* [YOUR GOAL]:
Scan the material below for the word "matplotlib", then copy every line in which it appears.

* [TASK INPUTS]:
*** Block opens ***

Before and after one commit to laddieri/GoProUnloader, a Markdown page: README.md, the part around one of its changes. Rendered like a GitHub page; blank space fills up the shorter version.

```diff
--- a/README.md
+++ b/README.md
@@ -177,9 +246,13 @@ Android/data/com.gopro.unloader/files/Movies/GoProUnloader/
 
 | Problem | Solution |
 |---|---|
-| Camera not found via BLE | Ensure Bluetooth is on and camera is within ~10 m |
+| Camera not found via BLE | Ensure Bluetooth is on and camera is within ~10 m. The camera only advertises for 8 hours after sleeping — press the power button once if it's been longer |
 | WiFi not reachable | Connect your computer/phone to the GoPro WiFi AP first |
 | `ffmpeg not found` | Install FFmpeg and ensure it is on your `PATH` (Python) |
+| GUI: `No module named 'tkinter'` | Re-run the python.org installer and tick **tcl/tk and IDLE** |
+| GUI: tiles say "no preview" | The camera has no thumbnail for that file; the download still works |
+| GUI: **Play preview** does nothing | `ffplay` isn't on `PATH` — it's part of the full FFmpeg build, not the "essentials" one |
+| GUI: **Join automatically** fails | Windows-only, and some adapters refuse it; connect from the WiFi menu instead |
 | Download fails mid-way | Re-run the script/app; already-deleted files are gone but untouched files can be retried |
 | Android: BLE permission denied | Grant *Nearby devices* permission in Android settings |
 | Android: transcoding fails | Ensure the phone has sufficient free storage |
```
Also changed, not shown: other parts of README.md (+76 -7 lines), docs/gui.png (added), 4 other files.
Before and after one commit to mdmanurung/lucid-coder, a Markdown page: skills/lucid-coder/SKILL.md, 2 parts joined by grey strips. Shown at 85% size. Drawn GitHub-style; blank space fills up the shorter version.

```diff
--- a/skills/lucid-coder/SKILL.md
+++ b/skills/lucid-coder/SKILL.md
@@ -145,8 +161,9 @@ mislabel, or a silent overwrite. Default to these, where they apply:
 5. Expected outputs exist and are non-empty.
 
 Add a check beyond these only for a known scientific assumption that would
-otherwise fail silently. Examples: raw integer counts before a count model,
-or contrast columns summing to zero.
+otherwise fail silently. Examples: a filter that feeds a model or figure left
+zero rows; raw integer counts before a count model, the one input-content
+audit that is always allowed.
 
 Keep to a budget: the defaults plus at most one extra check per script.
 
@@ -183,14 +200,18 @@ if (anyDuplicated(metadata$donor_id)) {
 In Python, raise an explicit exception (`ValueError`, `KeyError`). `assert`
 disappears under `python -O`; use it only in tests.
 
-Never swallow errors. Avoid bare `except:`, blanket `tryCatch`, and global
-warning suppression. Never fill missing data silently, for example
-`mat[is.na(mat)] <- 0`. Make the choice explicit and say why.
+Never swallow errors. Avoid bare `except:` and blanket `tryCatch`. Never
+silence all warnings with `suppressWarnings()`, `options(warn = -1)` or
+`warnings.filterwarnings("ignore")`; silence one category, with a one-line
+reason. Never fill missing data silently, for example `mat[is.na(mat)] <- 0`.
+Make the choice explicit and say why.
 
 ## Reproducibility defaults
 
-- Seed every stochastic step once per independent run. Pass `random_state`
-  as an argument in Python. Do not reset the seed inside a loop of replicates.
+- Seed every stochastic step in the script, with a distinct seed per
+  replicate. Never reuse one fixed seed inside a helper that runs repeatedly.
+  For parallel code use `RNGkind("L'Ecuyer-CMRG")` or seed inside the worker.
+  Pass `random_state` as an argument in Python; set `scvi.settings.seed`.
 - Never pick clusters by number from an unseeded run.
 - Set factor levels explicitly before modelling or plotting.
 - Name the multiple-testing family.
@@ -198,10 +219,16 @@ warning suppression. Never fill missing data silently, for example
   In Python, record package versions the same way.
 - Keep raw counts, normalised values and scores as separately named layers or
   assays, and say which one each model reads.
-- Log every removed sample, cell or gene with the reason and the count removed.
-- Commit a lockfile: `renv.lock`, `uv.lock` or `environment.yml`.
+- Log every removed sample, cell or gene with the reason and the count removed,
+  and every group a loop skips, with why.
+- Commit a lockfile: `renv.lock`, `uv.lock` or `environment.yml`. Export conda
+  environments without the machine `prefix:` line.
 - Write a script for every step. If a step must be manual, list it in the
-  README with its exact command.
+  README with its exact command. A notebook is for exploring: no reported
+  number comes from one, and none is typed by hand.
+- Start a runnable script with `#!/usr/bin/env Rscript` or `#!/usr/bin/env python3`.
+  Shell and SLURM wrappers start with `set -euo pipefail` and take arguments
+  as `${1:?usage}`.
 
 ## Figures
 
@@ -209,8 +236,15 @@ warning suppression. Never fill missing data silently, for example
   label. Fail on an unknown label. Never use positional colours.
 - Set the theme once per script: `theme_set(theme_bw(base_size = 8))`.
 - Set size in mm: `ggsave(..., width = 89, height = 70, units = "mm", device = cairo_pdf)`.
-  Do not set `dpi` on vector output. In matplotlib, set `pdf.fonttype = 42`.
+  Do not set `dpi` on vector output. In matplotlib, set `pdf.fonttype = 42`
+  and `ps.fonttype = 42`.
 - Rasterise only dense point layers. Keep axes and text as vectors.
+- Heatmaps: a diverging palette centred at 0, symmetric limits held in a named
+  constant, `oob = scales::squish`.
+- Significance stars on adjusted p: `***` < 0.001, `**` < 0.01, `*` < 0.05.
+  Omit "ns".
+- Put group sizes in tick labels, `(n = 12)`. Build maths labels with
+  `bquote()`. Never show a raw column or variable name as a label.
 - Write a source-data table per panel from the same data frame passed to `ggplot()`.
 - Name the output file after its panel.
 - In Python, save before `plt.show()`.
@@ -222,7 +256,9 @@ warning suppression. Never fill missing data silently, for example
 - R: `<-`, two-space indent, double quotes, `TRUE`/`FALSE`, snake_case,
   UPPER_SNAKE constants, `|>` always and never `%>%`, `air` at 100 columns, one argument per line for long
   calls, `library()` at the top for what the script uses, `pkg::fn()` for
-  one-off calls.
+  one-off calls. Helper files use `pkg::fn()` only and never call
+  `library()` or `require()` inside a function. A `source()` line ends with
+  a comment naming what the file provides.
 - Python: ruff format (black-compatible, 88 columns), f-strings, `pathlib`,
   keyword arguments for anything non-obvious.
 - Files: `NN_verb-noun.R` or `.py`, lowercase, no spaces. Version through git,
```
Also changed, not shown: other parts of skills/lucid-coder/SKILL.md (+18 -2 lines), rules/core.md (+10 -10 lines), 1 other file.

*** Block closes ***
*** Block opens ***

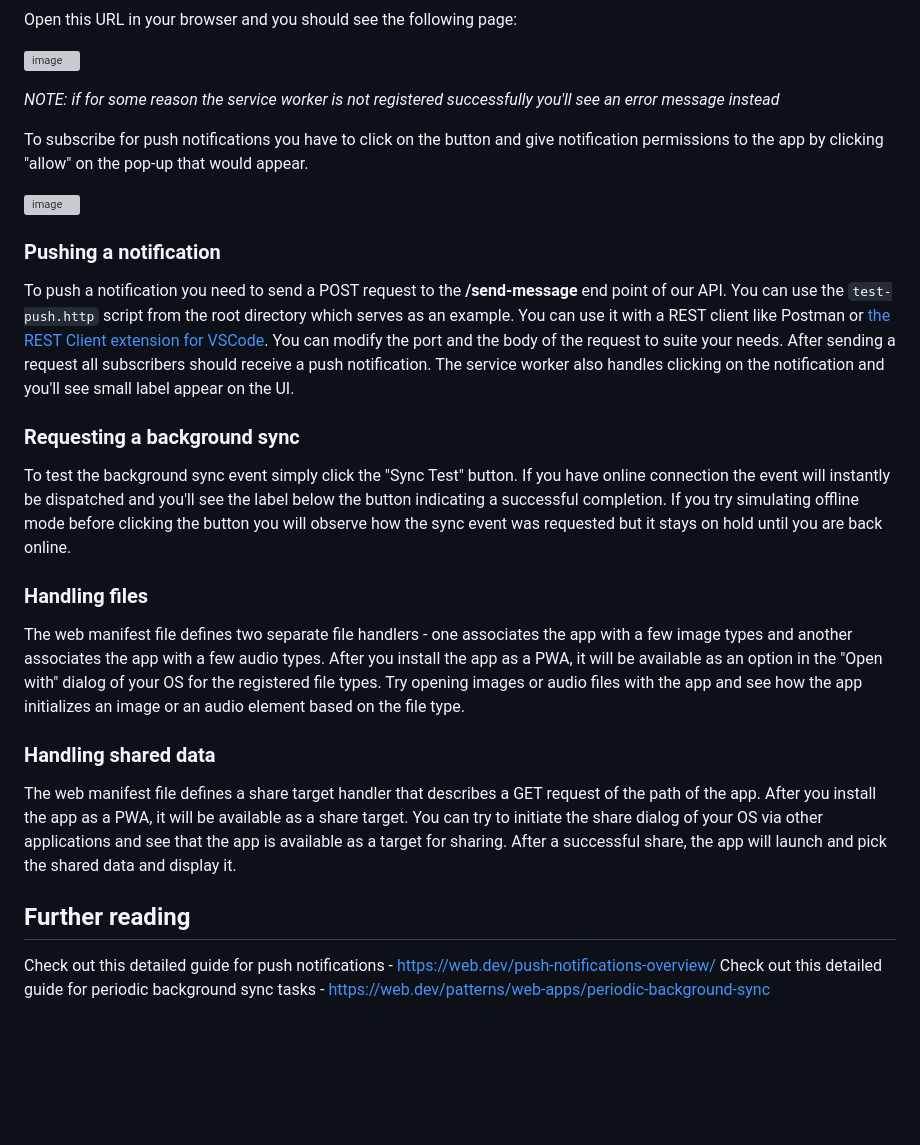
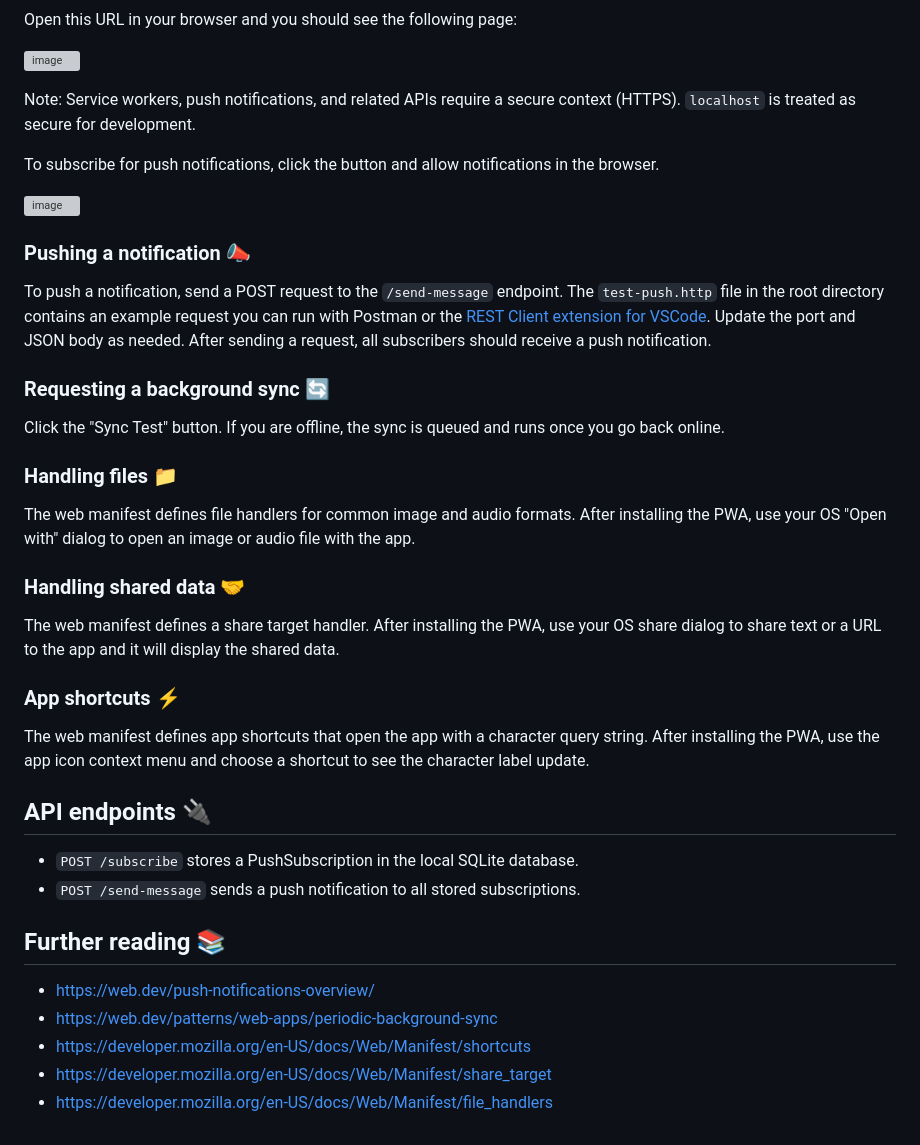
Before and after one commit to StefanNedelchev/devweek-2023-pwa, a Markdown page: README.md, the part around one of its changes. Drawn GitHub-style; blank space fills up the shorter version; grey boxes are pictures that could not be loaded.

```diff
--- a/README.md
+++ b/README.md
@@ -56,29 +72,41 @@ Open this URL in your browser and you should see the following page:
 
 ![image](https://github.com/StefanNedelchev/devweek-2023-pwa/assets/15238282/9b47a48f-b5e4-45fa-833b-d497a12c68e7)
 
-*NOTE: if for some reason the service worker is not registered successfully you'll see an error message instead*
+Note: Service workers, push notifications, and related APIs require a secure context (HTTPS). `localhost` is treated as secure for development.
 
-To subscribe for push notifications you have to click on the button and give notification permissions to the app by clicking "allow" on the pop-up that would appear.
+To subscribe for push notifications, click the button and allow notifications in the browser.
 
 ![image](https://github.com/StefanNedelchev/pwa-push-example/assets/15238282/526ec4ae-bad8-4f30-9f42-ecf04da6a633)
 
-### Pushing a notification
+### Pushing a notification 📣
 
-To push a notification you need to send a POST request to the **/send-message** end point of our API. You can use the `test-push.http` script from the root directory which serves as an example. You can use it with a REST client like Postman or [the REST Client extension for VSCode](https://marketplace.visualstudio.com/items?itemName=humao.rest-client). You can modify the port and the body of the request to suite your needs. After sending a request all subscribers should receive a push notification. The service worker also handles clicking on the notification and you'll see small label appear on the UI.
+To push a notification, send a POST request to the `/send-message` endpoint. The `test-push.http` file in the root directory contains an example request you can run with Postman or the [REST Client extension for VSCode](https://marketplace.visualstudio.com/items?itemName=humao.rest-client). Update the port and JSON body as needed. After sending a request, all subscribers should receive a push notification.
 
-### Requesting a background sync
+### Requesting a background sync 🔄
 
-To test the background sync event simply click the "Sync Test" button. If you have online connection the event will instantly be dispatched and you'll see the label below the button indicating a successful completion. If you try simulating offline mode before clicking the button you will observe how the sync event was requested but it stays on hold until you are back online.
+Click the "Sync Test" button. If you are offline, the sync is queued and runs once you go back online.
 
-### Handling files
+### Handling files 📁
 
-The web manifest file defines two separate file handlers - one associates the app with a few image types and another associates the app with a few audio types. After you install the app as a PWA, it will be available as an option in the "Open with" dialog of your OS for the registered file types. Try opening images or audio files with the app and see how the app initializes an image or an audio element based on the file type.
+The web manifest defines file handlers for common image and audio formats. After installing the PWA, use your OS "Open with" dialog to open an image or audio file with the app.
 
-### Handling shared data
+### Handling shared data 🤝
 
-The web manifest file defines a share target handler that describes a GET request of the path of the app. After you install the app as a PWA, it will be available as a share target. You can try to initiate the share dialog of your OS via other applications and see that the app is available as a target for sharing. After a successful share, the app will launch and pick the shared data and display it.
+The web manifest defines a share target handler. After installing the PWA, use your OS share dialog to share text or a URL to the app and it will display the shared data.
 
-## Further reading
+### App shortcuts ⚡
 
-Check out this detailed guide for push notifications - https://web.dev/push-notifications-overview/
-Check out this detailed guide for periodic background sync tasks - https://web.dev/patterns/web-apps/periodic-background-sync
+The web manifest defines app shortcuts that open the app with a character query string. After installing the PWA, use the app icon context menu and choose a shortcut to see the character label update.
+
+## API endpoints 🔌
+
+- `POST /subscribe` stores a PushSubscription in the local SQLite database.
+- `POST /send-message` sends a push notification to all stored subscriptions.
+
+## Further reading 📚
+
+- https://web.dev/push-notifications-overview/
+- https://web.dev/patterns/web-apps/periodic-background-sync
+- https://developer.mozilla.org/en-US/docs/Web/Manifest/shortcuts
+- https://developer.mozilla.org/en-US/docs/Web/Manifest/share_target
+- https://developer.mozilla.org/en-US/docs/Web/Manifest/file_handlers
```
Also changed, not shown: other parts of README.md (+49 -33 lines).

*** Block closes ***

* [RESPONSE TO THE TASK]:
-  Do not set `dpi` on vector output. In matplotlib, set `pdf.fonttype = 42`.
+  Do not set `dpi` on vector output. In matplotlib, set `pdf.fonttype = 42`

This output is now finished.